Time for some reflecting
So today is 200 days since having my life saving double lung transplant... doesn't time fly when you're having fun (and breathing easy!) Over the past month or so (really since hitting the 6 month mark in August I guess) I've been doing quite a bit of thinking about how my life has changed... but also just how things were pre-transplant. I wouldn't say this was entirely off my own back, I've had quite a few serious (ish) chats with people about what I can do now and how this differs to my life before and it's got me thinking a little more about everything.
Pre-transplant. (The early years!)
I wasn't diagnosed until I was about 5 1/2 years old (by today's standards that's pretty late) so I had quite a bit of scarring damage already sat in my lungs when the doctors first got their hands on me! Through primary and secondary school, I was very active, doing almost any activity available to me, which helped massively with physio, and chest clearance. The eating side of things was never a good topic, and was a frequent cause of arguments and unhappiness. As I got into college, my exercise regime diminished, to pretty much just walking to/from college etc. I did do a bit of swimming from time to time, but nothing regular. Throw in a change from GOSH to an adult CF clinic at London Chest (LCH) and my whole CF life was kind of derailed. I never felt that I could trust the team there, so although they were altering my regime (supposedly for the better) they never really took into account of what I wanted/felt... all in all I became a lot less compliant with things, especially nebulisers and physio sessions. This fell in perfect timing with me going to Uni and being away from home. I no longer had mum breathing down my neck to do my treatments, or to eat at set meal times etc. I was suddenly free to do as I wished! Que a decline in my overall health.

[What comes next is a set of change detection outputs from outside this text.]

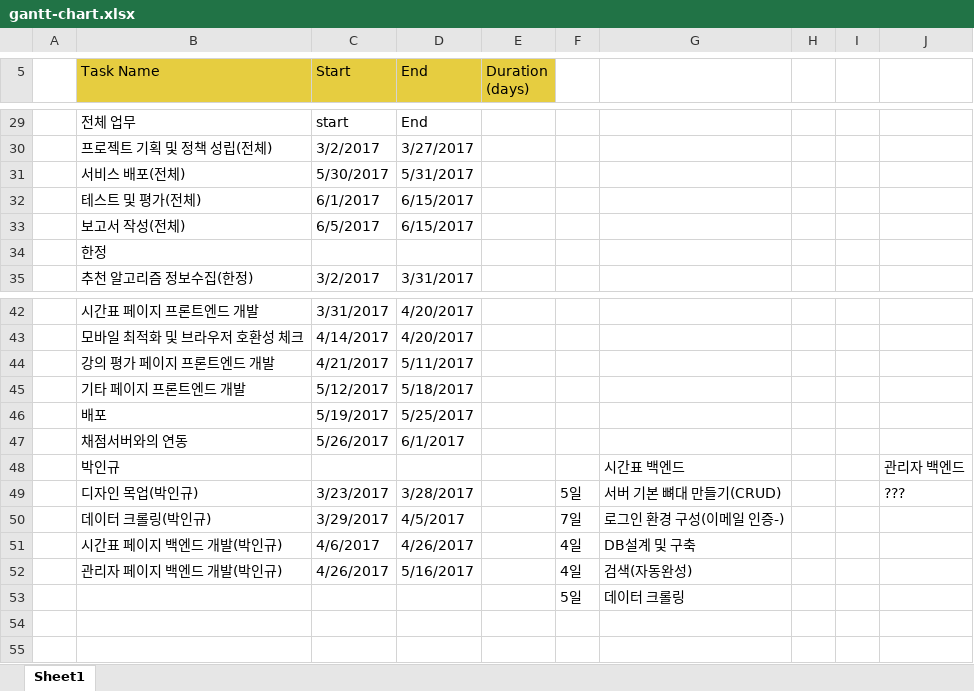
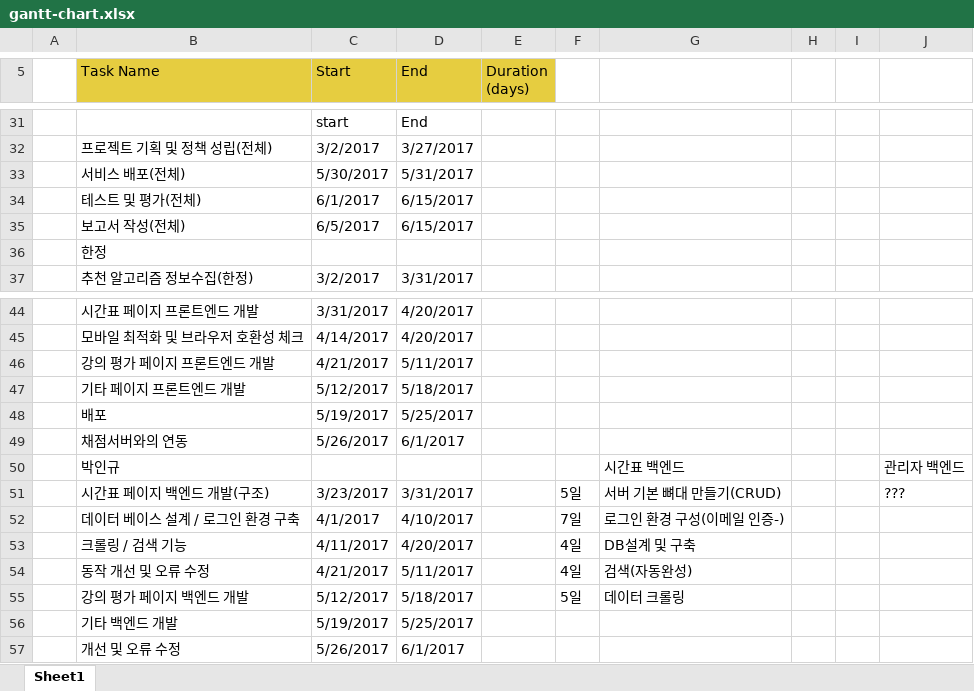
Before and after one commit to INHA-CTP/capzzangstone_proposal, an Excel workbook: gantt-chart.xlsx, sheet Sheet1, drawn as a sheet; only a part is shown, gaps mark what is left out; values as stored, in another font and other column widths than the file's, no borders; charts and pictures not drawn; removed rows and columns are numbered as before the commit, all else as after; the diff covers the shown part only; the diff names each change by its address in the sheet, - before the commit and + after, or states it on an @@ line.

Commit message:
gantt update

```diff
--- a/gantt-chart.xlsx (sheet Sheet1)
+++ b/gantt-chart.xlsx (sheet Sheet1)
-B31 (Task Name): 전체 업무
+B31 (Task Name): (empty)
-B51 (Task Name): 디자인 목업(박인규)
+B51 (Task Name): 시간표 페이지 백엔드 개발(구조)
-D51 (End): 3/28/2017
+D51 (End): 3/31/2017
-B52 (Task Name): 데이터 크롤링(박인규)
+B52 (Task Name): 데이터 베이스 설계 / 로그인 환경 구축
-C52 (Start): 3/29/2017
+C52 (Start): 4/1/2017
-D52 (End): 4/5/2017
+D52 (End): 4/10/2017
-B53 (Task Name): 시간표 페이지 백엔드 개발(박인규)
+B53 (Task Name): 크롤링 / 검색 기능
-C53 (Start): 4/6/2017
+C53 (Start): 4/11/2017
-D53 (End): 4/26/2017
+D53 (End): 4/20/2017
-B54 (Task Name): 관리자 페이지 백엔드 개발(박인규)
+B54 (Task Name): 동작 개선 및 오류 수정
-C54 (Start): 4/26/2017
+C54 (Start): 4/21/2017
-D54 (End): 5/16/2017
+D54 (End): 5/11/2017
-row 53:  |  |  |  |  | 5일 | 데이터 크롤링
+row 55:  | 강의 평가 페이지 백엔드 개발 | 5/12/2017 | 5/18/2017 |  | 5일 | 데이터 크롤링
+row 56:  | 기타 백엔드 개발 | 5/19/2017 | 5/25/2017
+row 57:  | 개선 및 오류 수정 | 5/26/2017 | 6/1/2017
```
Also changed, not shown: 20 added rows, 18 removed rows, 3 edited cells and cell formats elsewhere in this sheet, formulas that keep their value, charts or pictures, 1 other file.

I had my first ever CF related admission during the first year of Uni (age 19) which was quite a shock to the system. My lung function had declined and my weight was pretty naff, although I think I did manage to pretty much maintain it despite having to cook for myself! During my admission, the consultant (in her ever lacking bedside manner) strolled into the room and basically said "if you don't buck your ideas up, we'll be putting a port in your chest and doing a gastrostomy" then turned on her heel and left me reeling with these new terms and thoughts of impending surgeries. Quite rightly, this freaked me out and I had quite an emotional conversation with my mum (who was probably in the middle of her office) I outright refused both of these suggestions and promised to myself that I wouldn't let them happen, I was going to do better and get myself well away from those possibilities.
In a nutshell, I couldn't prevent my lung function dropping due to catching Cepacia (a nasty bug that is very clever and resists most anti-biotics. Once caught you need extremely rigorous treatment quickly in a vague hope of getting rid of it.) and my weight never really did much - maybe fluctuating by a kilo. By the time I was a year out of uni, my lung function was gradually dropping into the 40-50% range, and I was needing more regular IV courses. Having had long lines through my arms for the past 4-5 years I was facing weeks of pain and discomfort with each course. It got to the point that I couldn't even last 2 days before needing the line changed due to it getting blocked and painful, so I finally gave in and accepted I needed to have a port-a-cath put in.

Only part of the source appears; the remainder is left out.